Congress voted to award the Congressional Gold Medal of Honor to the Tuskegee Airmen as a group. The ceremony is set for Washington, D.C., in the Capitol Rotunda, for March 29, 2007.
This is another great story of Americans, otherwise held down in their daily life, who rise to meet a monstrous challenge. They not only met the challenge but achieved a degree of triumph beyond what anyone had hoped. The story is a natural segue to the post World War II civil rights movement, and it fits nicely into studies of the war or studies of civil rights. News items around the time of the ceremony should update the history of the Tuskegee Airmen and provide good photos for classroom presentations.
“It’s sort of an open validation of the Tuskegee Airmen, that we fought stereotypes, overcame them and prevailed,” said Roscoe Brown, an 85-year-old Riverdale, N.Y., resident who graduated from the Tuskegee program in 1944. “This is the ultimate when your nation recognizes you.”
The gold medal, equivalent to the Presidential Medal of Freedom, is awarded to individuals or groups for singular acts of exceptional service and for lifetime achievement.
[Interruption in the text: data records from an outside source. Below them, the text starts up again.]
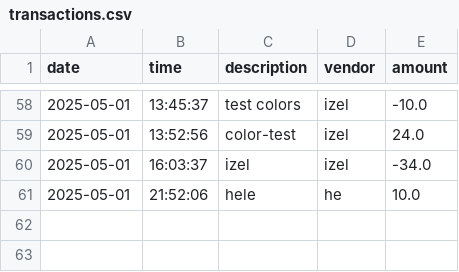
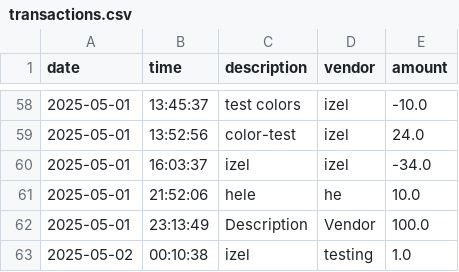
Before and after one commit to izelozhan/Accounting-Ledger, a CSV file: AccountingLedger/src/main/resources/transactions.csv, drawn as a sheet; only a part is shown, gaps mark what is left out; the diff names each change by its address in the sheet, - before the commit and + after, or states it on an @@ line.

```diff
--- a/AccountingLedger/src/main/resources/transactions.csv
+++ b/AccountingLedger/src/main/resources/transactions.csv
+row 62: 2025-05-01 | 23:13:49 | Description | Vendor | 100.0
+row 63: 2025-05-02 | 00:10:38 | izel | testing | 1.0
```
Also changed, not shown: 3 other files.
The Tuskegee fliers will join a distinguished group of recipients that includes George Washington, Winston Churchill, Rosa Parks, the Wright brothers and former Secretary of State Colin Powell.
Rep. Charles Rangel, D-N.Y., and Sen. Carl Levin, D-Mich., introduced identical bills in the House of Representatives and the Senate in 2005 to give the airmen the congressional medal. The Senate bill passed in October 2005 and the House followed in February 2006. President Bush signed the bill into law last April.
It is also a story of racism and bureaucratic bungling delaying appropriate recognition to heroes for 60 years.
Lee Archer, 87, of New Rochelle, is America’s first black flying ace.
“It shows the country is trying to right an old wrong,” Archer said. “I never thought we would get it, but we would have done it without any recognition … . My family is very excited. I am, too.”
Of the 994 black aviators who got their training at the Tuskegee Institute in Alabama beginning in 1942, fewer than 385 are still alive. On March 4, Edgar L. Bolden, 85, who trained at Tuskegee and flew P-47s, died in Portland, Ore.
- “Tuskegee Airmen Facts” from Tuskegee University
- “American Visionaries” site from the National Park Service.
- History Channel video with Tuskegee native Lionel Richie talking about the Airmen, with a quiz about a hero from the group and connections to President Truman
- Tuskegee Airmen, Inc.
- Tuskegee Airmen National Historic Site, Alabama